A proposal to make hospital wards mimic the changes in sunlight throughout the day was just one of the creative medical ideas to win Southern Innovation Challenge awards yesterday.

There were 29 entries in the competition, run by the Southern District Health Board.

University of Otago researcher Kristina Aluzaite won the chief executive award for her proposal to alter lights inside hospitals.

In wards, patients were exposed to artificial lights which typically did not change, she said.

"With natural light in the morning you have a blue light, in the evening it becomes orange-ish."

This change in light dictated when people ate and slept, she said.

"If you’re someone who’s ill, or elderly, or recovering, you need a good night’s sleep."

She would go into partnership with the health board to trial a system which dimmed lights to different wavelengths in the evenings.

SDHB chief executive Chris Fleming  said it was great timing, as if the trial  was successful the idea could be incorporated into the Dunedin Hospital rebuild.

The staff priority award went to an initiative to set up simulated scenarios around hospitals for staff to practise medical events.

One of the initiative’s backers, emergency registrar Layla Hehir, said it would help staff learn new skills and test new equipment.

The oncology and haematology team won the main prize, receiving $9000 towards a research project with the goal of piloting the delivery of chemotherapy at home.

The patient priority award went to a proposal which involved getting patients fit for surgery and the community priority award went to a project to get complex information out quickly to a large number of people using an online communication platform.

jono.edwards@odt.co.nz

Comments

Congratulations!
Years ago working in hospital intensive care we used to lower the lights overnight even though all the patients were unconscious and having to be disturbed constantly for physical observations and care.

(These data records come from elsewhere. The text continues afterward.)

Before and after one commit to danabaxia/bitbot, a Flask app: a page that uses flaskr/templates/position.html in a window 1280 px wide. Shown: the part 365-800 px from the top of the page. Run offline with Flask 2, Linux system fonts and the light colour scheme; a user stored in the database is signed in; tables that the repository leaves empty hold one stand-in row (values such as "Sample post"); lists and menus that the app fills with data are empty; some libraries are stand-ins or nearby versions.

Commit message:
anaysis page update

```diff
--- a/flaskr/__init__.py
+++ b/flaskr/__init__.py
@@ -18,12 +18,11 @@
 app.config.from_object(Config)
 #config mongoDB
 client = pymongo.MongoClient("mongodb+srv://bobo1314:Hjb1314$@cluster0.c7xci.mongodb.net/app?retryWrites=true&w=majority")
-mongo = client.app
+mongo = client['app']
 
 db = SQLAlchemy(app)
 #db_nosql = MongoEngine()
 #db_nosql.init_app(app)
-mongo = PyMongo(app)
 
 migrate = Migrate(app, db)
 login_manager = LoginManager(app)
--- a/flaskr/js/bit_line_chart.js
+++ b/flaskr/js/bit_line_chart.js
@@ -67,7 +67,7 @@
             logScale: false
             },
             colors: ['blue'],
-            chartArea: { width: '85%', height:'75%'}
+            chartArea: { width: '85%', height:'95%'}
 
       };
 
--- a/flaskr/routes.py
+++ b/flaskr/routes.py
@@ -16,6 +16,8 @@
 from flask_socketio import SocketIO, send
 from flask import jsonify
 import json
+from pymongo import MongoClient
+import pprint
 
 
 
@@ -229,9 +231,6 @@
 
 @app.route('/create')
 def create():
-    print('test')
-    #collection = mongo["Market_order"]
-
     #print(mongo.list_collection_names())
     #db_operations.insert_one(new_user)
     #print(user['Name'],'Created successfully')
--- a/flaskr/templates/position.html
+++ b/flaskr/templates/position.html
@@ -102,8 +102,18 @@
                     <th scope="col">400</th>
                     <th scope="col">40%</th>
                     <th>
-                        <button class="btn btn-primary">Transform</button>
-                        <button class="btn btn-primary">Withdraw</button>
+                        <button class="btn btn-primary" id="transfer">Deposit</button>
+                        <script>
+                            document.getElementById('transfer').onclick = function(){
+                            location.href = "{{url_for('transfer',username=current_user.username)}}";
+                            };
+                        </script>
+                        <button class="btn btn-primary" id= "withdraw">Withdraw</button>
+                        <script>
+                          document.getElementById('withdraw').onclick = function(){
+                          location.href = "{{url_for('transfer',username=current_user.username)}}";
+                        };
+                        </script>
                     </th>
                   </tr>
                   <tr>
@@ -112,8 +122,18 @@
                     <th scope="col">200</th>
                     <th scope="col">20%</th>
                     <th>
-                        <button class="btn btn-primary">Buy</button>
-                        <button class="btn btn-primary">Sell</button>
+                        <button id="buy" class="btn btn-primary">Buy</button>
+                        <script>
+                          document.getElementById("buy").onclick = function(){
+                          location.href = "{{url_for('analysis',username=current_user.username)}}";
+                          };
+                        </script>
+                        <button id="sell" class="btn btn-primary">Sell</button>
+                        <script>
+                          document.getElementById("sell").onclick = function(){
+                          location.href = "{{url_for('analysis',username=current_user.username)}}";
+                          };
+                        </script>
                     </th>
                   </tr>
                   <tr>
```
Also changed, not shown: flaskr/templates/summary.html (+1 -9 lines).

It quietens everything. Healing happens with rest and anything to aid this is to be encouraged